Dependence between elementary magnets und magnets. The magnetic effects of some materials can be explained by so called elementary magnets. In this model, magnets consist of innumerable extremely small elementary magnets. These “mini-magnets“ can point in any direction.
If they face the same direction, the whole object acquires this polarity and becomes a magnet. If they point in many different directions, however, no magnetic effects can be perceived on the outside.
Accordingly, elementary magnets make up the smallest magnetic entity. But this is only a model. In reality, these tiny magnets do not exist in this form. However, their effects, which can be attributed to the behaviour of single atoms, are observable.

Process of magnetisation in iron

Ferromagnetism: Magnetisability

This model can also explain why iron can be magnetized. Imagine that iron consists of elementary magnets. But they are oriented irregularly and point to numerous different directions. As long as an outer magnetic field works on the iron, the elementary magnets face one direction. With a structured alignment of its elementary magnets, the piece of iron itself becomes magnetic. When the magnet is removed, this alignment is lost over time. Certain procedures, however, can magnetise iron lastingly.

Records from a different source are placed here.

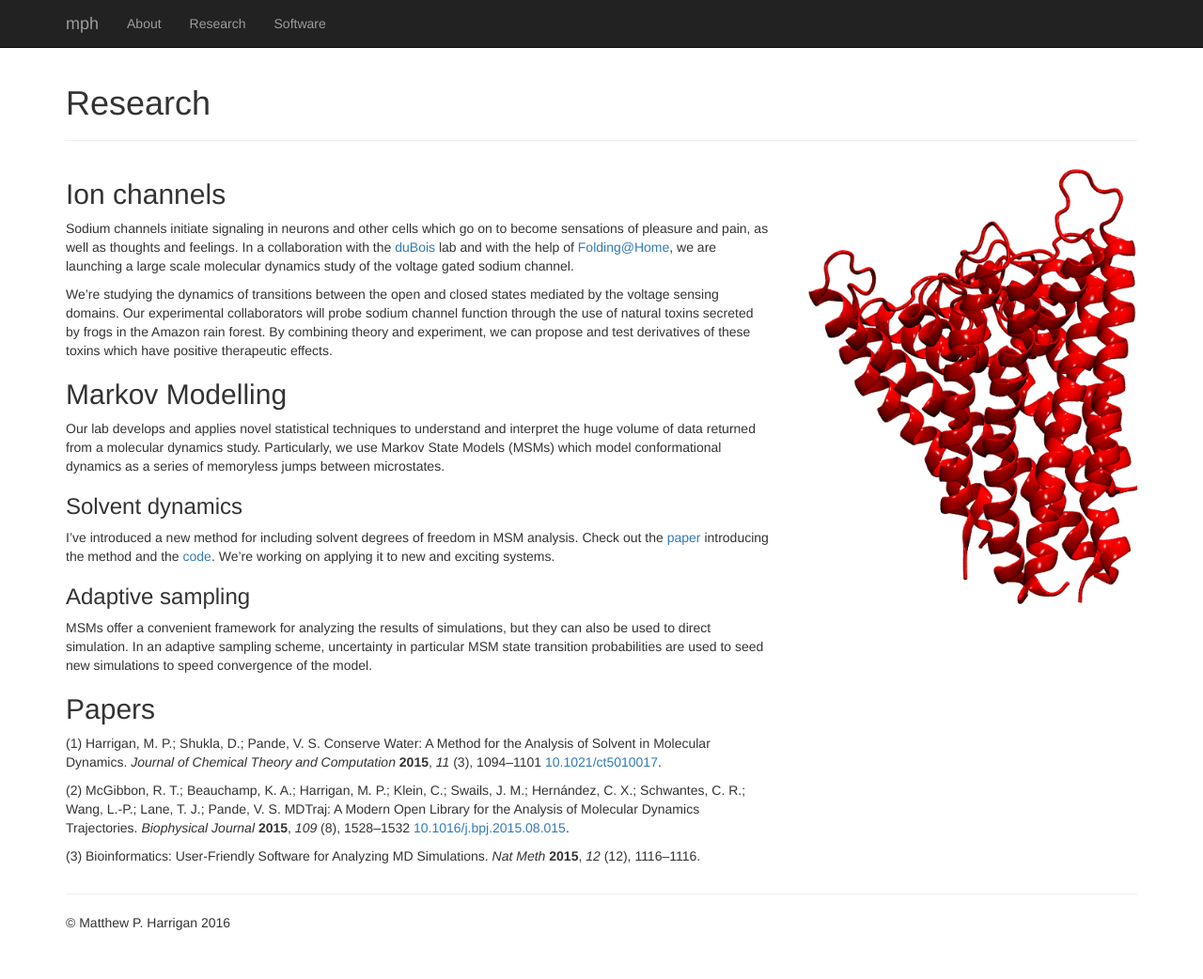
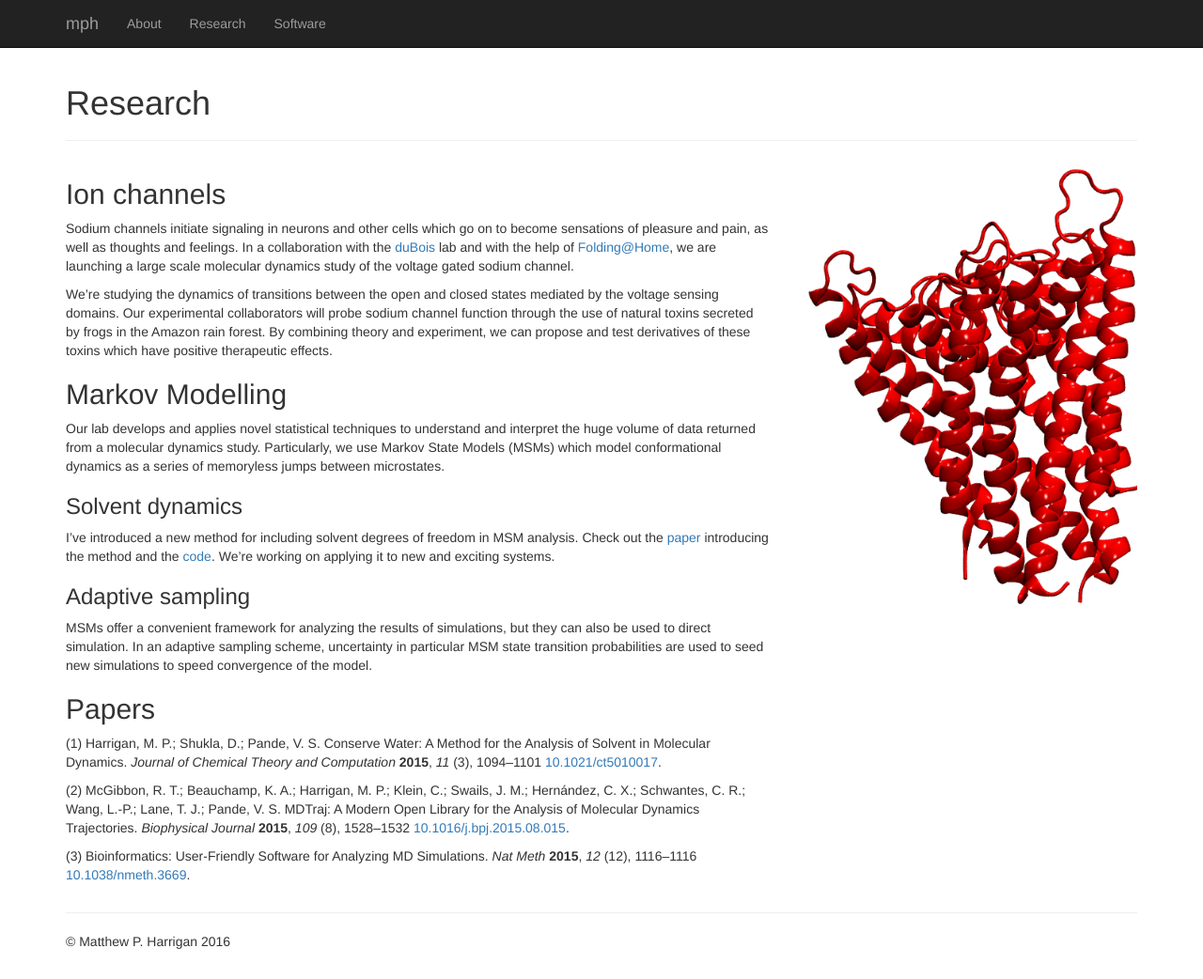
Before and after one commit to mpharrigan/mpharrigan.github.io, a Jekyll site: the page built from research/index.md, in a window 1280 px wide and 1042 px high. Shown: the whole window at 94% size. Built offline with Jekyll 4.4.1, drawn with Linux system fonts in a browser that asks for light colours; nearby versions of some CDN libraries.

Commit message:
Include doi

```diff
--- a/research/citations.html
+++ b/research/citations.html
@@ -6,6 +6,6 @@
 <p>(2) McGibbon, R. T.; Beauchamp, K. A.; Harrigan, M. P.; Klein, C.; Swails, J. M.; Hernández, C. X.; Schwantes, C. R.; Wang, L.-P.; Lane, T. J.; Pande, V. S. MDTraj: A Modern Open Library for the Analysis of Molecular Dynamics Trajectories. <em>Biophysical Journal</em> <strong>2015</strong>, <em>109</em> (8), 1528–1532 <a href="https://doi.org/10.1016/j.bpj.2015.08.015">10.1016/j.bpj.2015.08.015</a>.</p>
 </div>
 <div id="ref-mdtraj-blurb">
-<p>(3) Bioinformatics: User-Friendly Software for Analyzing MD Simulations. <em>Nat Meth</em> <strong>2015</strong>, <em>12</em> (12), 1116–1116.</p>
+<p>(3) Bioinformatics: User-Friendly Software for Analyzing MD Simulations. <em>Nat Meth</em> <strong>2015</strong>, <em>12</em> (12), 1116–1116 <a href="https://doi.org/10.1038/nmeth.3669">10.1038/nmeth.3669</a>.</p>
 </div>
 </div>
```
Also changed, not shown: 1 other file.
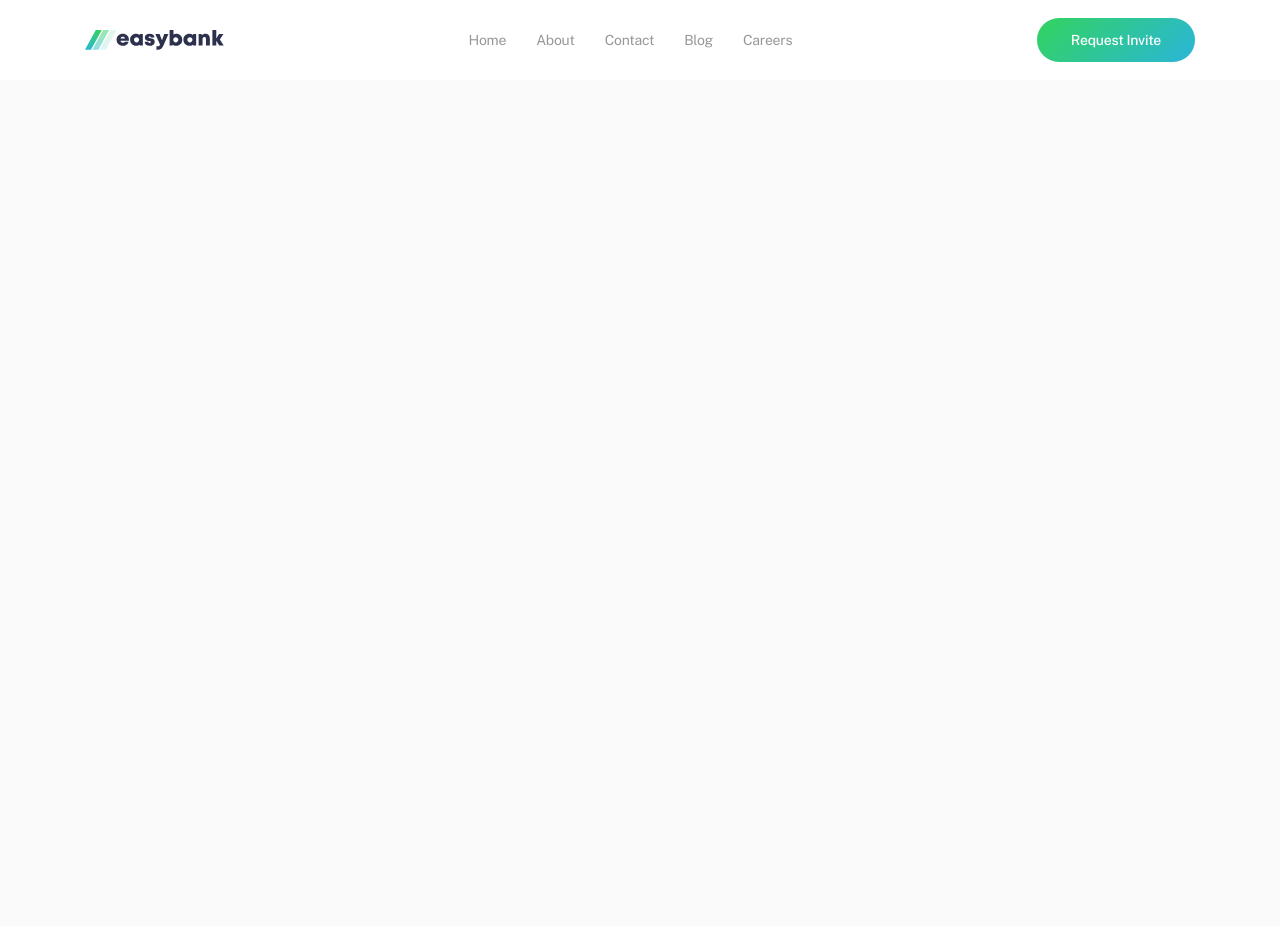
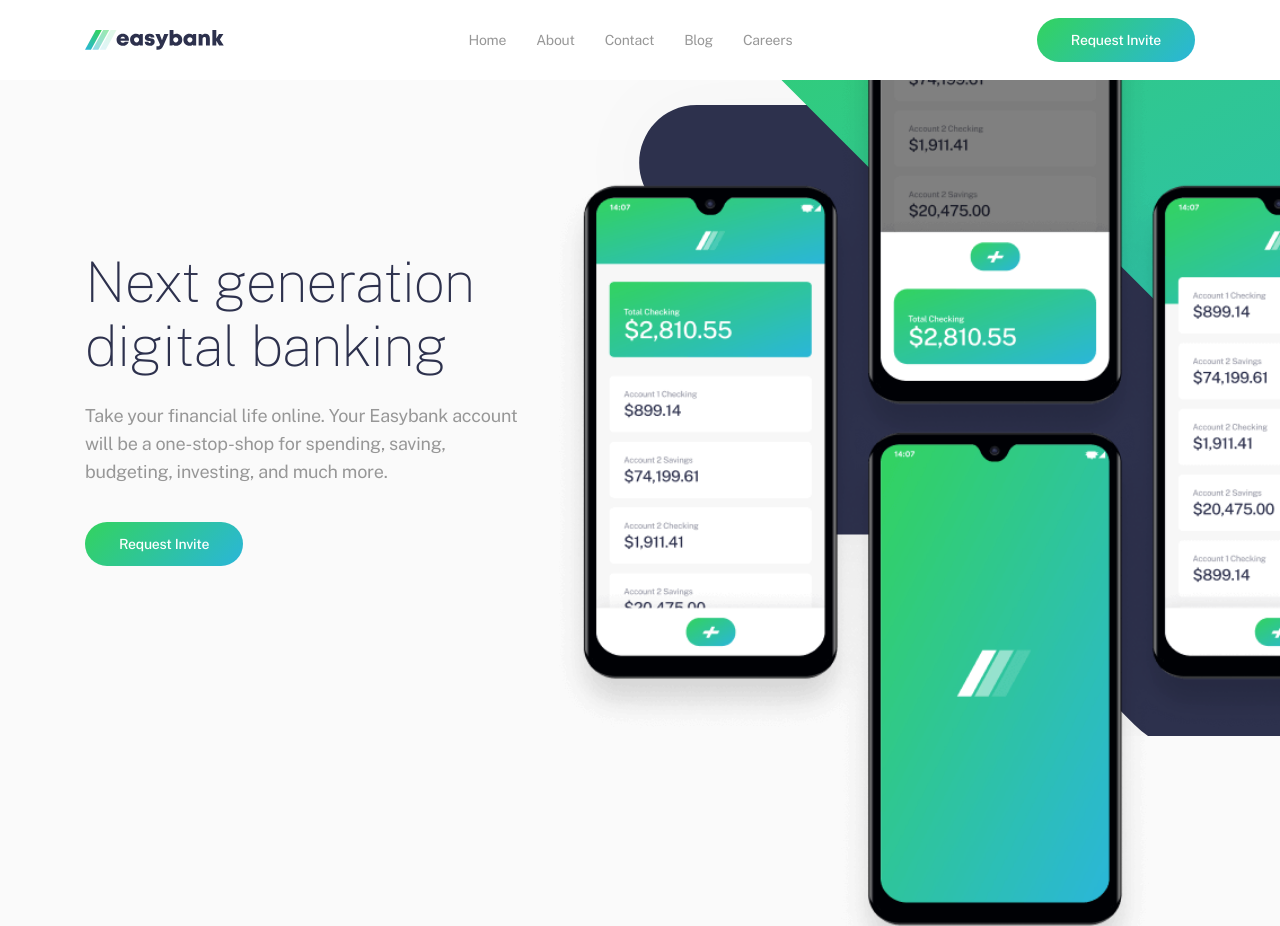
Before and after one commit to MuhammadabdullohOmadullo/ma-ease-bank, a plain HTML site: page index.html in a window 1280 px wide. Shown: the top 926 px of the page. Before the commit the page ends 800 px from the top, so only its background shows below. Drawn offline with Linux system fonts and the light colour scheme; files whose address does not match are found by name.

Commit message:
Add hero-section and made some chenges with body and site-header

```diff
--- a/css/styles.css
+++ b/css/styles.css
@@ -62,6 +62,7 @@ body {
   letter-spacing: -0.25px;
   background-color: #fafafa;
   color: var(--grey);
+  overflow-x: hidden;
 }
 
 img {
@@ -164,6 +165,8 @@ white-space: nowrap;
 
 /* SITE-HEADER */
 .site-header {
+  position: relative;
+  z-index: 50;
   background-color: #fff;
 }
 .site-heaader__container {
@@ -176,3 +179,40 @@ white-space: nowrap;
 .main-content {
 flex-grow: 1;
 }
+
+/* HERO */
+.hero {
+position: relative;
+z-index: 30;
+padding-top: 170px;
+padding-bottom: 170px;
+background-image: url(../img/hero-bg-desktop.svg);
+background-repeat: no-repeat;
+background-position: calc(50% + 593px) -282px;
+}
+
+.hero__content {
+  width: 100%;
+  max-width: 450px;
+}
+.hero__title {
+  margin-top: 0;
+  margin-bottom: 24px;
+  font-size: 56px;
+  line-height: 64px;
+  font-weight: 100;
+  color: var(--black);
+  letter-spacing: -1px;
+}
+.hero__text {
+  margin-top: 0;
+  margin-bottom: 36px;
+  font-size: 18px;
+  line-height: 28px;
+}
+
+.hero__img {
+position: absolute;
+right: 0;;
+top: -122px;
+}
--- a/index.html
+++ b/index.html
@@ -30,6 +30,21 @@
     <a class="button" href="#">Request Invite</a>
   </div>
  </header>
+<!-- MAIN-CONTENT -->
+ <main class="main-content">
+  <!-- HERO -->
+   <div class="hero">
+    <div class="container">
+      <div class="hero__content">
+        <h1 class="hero__title">Next generation
+          digital banking</h1>
+          <p class="hero__text">Take your financial life online. Your Easybank account will be a one-stop-shop for spending, saving, budgeting, investing, and much more.</p>
+          <a class="button" href="#">Request Invite</a>
+      </div>
+      <img class="hero__img" src="img/hero-phones-desktop.png" alt="EasyBank mobile app demos" width="730" height="900" srcset="img/hero-phones-desktop.png 1x, img/hero-phones-desktop@2x.png 2x">
+    </div>
+   </div>
+ </main>
 
   <script src="js/main.js"></script>
 </body>
```
Also changed, not shown: img/hero-bg-desktop.svg (added), img/hero-phones-desktop.png (added), img/hero-phones-desktop@2x.png (added).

The magnetisation of a magnet or a piece of iron can be undone. For this, the structured alignment of the elementary magnets has to be destroyed. This can happen in many ways. Some - „weak“ - magnets over time lose their orientation on their own, so that the magnetic effects stop. But through intense shocks or significant heat exposure, even „strong“ magnets can be demagnetised, because the elementary magnets lose their common allignments.